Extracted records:

● ● ● ● ● ● ●

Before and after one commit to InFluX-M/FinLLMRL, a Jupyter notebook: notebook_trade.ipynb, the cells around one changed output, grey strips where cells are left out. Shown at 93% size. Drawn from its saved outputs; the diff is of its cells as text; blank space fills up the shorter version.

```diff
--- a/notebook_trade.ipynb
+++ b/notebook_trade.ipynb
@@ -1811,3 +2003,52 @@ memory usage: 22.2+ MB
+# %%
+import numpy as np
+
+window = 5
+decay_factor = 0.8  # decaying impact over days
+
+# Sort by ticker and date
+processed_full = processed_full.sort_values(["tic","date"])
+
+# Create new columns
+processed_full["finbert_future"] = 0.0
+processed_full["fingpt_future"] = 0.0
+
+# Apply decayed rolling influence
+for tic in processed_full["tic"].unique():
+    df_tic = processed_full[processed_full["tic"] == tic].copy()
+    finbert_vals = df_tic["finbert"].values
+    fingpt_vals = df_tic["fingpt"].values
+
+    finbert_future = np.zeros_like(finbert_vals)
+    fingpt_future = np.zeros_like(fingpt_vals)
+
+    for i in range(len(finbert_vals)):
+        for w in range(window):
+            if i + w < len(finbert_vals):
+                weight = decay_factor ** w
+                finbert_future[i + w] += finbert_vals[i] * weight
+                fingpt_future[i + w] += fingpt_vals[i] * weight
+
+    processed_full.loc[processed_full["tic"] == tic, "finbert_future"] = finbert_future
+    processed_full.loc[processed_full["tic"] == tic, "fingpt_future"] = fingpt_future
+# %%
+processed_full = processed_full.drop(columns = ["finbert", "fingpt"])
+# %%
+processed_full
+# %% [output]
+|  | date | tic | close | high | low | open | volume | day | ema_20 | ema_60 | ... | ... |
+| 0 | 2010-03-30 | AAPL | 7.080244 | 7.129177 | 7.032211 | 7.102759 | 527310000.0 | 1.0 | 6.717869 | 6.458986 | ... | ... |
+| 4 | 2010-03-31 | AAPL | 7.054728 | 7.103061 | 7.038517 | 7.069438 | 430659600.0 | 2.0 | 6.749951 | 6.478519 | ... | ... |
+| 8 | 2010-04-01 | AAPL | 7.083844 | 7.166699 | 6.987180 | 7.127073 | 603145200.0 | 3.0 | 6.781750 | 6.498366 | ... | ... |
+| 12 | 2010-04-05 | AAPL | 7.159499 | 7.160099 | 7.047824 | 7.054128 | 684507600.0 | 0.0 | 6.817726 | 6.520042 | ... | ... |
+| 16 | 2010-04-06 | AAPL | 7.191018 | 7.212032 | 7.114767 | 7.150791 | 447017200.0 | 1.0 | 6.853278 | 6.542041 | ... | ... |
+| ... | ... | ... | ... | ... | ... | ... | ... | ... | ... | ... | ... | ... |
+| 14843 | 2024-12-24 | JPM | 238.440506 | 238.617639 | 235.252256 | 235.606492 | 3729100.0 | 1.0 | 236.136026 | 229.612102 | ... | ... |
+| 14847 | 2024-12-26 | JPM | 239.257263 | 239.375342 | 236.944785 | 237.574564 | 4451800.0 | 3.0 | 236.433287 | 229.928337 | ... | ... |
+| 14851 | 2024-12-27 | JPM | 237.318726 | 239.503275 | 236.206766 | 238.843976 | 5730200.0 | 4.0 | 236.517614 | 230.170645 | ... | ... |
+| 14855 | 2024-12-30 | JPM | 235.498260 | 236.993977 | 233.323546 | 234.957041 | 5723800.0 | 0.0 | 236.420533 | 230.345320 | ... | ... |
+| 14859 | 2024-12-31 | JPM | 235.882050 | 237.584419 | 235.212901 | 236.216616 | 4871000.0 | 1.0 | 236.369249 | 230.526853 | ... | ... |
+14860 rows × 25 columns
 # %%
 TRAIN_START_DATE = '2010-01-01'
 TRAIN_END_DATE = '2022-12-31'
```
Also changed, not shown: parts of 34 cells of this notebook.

● ● ● ● ● ● ●

- Work required: Pick out and copy the lines of the entries that hold the string "cells".

- Answer for the task:
Before and after one commit to InFluX-M/FinLLMRL, a Jupyter notebook: notebook_trade.ipynb, the cells around one changed output, grey strips where cells are left out. Shown at 93% size. Drawn from its saved outputs; the diff is of its cells as text; blank space fills up the shorter version.
Also changed, not shown: parts of 34 cells of this notebook.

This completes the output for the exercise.